• Instructions for the task:
For each line in the records that contains "onchange", make a copy.

• Data shown:
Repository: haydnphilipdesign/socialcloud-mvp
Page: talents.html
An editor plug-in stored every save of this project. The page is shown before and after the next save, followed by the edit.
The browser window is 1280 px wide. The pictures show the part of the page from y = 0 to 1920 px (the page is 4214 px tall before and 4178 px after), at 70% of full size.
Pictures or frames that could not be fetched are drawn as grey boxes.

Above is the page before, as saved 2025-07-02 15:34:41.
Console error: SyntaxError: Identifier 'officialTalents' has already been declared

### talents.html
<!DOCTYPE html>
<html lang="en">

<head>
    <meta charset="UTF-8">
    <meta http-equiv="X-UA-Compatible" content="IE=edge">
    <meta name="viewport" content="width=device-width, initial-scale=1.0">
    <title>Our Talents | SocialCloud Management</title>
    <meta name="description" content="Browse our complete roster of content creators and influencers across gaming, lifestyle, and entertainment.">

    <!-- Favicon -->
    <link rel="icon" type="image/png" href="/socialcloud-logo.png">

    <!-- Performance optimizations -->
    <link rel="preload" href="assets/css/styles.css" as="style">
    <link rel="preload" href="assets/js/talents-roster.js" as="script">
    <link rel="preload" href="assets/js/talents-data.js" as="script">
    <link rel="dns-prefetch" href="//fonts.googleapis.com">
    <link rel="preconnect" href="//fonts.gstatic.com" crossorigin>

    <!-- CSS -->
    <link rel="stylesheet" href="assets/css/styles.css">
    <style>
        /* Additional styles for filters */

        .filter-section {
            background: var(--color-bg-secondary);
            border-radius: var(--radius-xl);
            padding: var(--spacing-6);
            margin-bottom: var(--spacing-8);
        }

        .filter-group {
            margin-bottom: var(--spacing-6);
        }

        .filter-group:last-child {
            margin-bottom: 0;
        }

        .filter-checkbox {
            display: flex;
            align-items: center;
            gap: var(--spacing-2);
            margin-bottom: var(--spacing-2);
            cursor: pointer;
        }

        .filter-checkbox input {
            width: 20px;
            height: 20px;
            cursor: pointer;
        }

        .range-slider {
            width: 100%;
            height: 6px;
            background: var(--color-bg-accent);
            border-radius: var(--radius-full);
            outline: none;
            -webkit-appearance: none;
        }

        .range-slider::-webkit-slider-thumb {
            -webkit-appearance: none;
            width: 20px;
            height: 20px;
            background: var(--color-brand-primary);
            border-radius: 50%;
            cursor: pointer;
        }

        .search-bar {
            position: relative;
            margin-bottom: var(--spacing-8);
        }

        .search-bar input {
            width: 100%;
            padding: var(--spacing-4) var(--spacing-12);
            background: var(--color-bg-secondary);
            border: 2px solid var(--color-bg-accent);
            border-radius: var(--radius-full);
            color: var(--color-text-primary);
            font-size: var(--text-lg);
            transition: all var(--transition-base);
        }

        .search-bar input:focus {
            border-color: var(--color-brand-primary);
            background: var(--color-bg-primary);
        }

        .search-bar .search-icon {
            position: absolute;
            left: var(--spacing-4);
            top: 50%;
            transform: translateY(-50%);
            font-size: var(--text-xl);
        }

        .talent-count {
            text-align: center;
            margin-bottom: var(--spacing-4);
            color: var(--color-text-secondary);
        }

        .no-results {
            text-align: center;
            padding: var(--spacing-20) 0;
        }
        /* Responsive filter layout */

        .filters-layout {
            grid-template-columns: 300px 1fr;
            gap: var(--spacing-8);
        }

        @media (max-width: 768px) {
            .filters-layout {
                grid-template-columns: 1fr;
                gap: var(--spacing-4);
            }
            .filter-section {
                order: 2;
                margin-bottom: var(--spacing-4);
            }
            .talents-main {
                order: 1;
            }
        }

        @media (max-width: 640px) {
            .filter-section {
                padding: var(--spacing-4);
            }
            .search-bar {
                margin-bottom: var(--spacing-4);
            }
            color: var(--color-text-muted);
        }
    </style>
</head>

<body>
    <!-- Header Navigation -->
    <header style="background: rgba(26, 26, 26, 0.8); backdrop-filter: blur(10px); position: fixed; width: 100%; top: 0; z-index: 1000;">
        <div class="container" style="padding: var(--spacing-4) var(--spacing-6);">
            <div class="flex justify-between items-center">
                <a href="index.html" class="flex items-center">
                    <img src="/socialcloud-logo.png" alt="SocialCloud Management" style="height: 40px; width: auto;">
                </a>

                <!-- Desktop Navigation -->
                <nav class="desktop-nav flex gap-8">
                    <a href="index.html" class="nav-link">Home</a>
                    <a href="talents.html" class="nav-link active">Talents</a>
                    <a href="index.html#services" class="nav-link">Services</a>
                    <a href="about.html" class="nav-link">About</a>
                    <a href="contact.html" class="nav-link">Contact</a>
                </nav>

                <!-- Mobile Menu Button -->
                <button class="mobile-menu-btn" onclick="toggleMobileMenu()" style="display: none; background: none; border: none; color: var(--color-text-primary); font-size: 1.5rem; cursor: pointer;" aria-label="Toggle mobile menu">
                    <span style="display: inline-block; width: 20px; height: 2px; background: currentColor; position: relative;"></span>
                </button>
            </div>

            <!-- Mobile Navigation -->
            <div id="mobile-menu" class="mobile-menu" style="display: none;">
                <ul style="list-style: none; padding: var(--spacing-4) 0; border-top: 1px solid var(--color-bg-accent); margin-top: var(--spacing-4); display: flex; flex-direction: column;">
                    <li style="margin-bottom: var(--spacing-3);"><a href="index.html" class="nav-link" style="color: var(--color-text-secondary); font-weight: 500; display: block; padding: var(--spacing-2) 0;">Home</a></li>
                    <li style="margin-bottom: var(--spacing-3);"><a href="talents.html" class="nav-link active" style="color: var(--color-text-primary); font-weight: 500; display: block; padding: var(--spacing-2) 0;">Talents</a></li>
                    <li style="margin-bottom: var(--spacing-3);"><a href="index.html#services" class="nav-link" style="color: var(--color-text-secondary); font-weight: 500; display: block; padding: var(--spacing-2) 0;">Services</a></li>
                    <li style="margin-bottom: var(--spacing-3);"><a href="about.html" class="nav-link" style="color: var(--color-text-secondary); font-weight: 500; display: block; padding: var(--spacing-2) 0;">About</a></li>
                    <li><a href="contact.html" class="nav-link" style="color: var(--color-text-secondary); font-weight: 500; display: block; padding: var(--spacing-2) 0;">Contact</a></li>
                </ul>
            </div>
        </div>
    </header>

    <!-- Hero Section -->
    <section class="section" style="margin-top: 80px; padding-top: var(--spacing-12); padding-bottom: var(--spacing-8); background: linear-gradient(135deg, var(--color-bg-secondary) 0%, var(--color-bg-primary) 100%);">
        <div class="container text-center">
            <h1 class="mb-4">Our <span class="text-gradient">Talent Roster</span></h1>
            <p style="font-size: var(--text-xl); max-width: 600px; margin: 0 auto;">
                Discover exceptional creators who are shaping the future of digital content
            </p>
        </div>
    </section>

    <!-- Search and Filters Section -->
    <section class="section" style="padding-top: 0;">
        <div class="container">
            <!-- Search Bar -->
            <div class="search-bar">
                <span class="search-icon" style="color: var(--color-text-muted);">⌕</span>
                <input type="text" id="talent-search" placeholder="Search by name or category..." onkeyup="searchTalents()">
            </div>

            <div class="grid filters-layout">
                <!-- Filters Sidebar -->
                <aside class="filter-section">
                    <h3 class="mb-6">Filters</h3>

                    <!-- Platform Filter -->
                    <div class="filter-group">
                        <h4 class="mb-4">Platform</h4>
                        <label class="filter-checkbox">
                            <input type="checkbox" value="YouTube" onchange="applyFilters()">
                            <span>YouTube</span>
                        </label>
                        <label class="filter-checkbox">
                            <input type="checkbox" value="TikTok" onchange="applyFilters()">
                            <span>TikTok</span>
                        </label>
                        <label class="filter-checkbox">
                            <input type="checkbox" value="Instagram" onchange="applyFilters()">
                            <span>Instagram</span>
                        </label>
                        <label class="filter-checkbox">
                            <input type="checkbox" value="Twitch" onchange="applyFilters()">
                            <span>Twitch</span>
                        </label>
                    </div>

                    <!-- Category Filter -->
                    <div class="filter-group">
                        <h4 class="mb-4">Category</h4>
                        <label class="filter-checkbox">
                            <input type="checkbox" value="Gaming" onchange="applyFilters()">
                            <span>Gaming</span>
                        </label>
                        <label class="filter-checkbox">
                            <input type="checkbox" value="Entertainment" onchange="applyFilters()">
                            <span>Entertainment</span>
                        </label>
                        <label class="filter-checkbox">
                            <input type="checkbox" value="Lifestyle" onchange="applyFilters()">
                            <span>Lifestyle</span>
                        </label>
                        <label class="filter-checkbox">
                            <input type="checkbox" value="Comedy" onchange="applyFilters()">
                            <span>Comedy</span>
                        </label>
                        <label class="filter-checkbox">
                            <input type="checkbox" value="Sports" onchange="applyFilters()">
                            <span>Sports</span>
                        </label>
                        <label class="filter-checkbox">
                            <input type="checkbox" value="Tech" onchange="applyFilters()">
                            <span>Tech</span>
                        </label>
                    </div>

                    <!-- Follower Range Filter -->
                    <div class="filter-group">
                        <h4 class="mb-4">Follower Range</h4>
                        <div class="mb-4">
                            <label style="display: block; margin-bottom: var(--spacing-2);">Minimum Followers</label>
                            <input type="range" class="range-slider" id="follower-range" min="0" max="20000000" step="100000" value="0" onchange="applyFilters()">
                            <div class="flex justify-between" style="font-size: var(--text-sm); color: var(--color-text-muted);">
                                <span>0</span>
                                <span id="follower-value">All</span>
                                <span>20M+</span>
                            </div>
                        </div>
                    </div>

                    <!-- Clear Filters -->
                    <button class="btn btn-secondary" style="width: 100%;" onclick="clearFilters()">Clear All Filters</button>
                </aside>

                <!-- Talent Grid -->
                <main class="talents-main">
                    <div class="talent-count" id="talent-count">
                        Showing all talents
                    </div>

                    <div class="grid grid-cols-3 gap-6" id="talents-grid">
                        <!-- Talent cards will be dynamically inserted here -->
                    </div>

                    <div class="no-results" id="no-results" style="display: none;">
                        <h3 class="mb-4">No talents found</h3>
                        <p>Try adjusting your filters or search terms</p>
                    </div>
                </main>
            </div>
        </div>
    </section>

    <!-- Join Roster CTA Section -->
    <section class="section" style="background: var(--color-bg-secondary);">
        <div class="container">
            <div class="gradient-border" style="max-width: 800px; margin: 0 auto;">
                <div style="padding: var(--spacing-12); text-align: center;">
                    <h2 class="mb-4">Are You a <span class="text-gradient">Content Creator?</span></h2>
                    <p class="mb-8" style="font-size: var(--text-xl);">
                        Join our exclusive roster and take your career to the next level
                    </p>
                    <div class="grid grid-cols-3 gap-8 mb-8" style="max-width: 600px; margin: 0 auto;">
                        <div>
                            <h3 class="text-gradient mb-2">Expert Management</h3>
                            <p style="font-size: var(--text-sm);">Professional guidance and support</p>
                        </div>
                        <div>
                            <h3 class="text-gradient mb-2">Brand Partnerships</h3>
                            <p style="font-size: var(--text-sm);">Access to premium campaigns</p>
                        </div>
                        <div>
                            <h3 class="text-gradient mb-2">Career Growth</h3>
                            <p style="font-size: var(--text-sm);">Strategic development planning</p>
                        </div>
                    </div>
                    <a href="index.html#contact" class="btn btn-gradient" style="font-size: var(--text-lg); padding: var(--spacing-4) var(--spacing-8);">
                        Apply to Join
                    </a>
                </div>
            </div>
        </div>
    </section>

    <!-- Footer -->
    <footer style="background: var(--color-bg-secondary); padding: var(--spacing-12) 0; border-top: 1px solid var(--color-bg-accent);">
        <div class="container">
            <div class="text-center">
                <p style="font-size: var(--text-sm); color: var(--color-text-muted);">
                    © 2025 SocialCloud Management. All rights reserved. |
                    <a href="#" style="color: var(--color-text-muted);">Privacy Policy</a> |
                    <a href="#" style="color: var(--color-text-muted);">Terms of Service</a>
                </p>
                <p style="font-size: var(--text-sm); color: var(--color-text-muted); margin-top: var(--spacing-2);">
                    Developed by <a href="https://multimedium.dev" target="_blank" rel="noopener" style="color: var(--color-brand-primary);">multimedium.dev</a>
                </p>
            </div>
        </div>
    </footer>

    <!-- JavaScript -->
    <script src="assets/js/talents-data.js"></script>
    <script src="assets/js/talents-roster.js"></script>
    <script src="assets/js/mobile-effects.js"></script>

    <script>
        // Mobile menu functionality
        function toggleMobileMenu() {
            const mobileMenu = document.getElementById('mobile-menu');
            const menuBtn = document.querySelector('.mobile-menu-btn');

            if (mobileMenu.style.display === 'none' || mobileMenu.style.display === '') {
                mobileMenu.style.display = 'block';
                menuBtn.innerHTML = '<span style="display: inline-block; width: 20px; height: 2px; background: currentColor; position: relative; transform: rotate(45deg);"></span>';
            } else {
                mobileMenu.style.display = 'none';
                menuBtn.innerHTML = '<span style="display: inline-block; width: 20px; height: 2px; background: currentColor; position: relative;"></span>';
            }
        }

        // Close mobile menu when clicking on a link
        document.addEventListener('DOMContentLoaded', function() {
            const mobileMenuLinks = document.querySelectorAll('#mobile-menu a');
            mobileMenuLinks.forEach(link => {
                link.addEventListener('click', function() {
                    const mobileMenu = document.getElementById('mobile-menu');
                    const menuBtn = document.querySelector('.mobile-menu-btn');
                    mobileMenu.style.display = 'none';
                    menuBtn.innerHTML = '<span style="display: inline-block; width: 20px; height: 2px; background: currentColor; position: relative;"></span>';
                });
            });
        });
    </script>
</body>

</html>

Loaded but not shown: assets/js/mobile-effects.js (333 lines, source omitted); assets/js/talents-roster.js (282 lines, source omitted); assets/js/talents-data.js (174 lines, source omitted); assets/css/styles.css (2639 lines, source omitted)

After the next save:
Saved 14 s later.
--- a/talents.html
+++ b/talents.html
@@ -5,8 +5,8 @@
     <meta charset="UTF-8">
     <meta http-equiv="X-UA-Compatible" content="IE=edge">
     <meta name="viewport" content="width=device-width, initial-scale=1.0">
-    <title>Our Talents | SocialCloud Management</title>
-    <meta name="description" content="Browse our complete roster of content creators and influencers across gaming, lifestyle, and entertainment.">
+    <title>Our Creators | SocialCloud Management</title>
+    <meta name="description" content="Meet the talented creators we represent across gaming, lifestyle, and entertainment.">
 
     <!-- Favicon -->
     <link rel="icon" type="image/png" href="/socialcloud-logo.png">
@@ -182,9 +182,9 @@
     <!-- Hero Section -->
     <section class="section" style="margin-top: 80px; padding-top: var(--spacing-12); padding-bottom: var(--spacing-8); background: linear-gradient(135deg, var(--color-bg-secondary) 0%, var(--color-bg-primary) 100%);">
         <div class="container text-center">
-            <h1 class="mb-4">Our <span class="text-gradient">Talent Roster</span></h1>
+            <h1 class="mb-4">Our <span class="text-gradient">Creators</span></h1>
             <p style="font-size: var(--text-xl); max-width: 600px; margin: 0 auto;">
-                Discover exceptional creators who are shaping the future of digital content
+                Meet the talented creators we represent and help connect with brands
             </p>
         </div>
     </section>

• Solution to the problem:
                            <input type="checkbox" value="YouTube" onchange="applyFilters()">
                            <input type="checkbox" value="TikTok" onchange="applyFilters()">
                            <input type="checkbox" value="Instagram" onchange="applyFilters()">
                            <input type="checkbox" value="Twitch" onchange="applyFilters()">
                            <input type="checkbox" value="Gaming" onchange="applyFilters()">
                            <input type="checkbox" value="Entertainment" onchange="applyFilters()">
                            <input type="checkbox" value="Lifestyle" onchange="applyFilters()">
                            <input type="checkbox" value="Comedy" onchange="applyFilters()">
                            <input type="checkbox" value="Sports" onchange="applyFilters()">
                            <input type="checkbox" value="Tech" onchange="applyFilters()">
                            <input type="range" class="range-slider" id="follower-range" min="0" max="20000000" step="100000" value="0" onchange="applyFilters()">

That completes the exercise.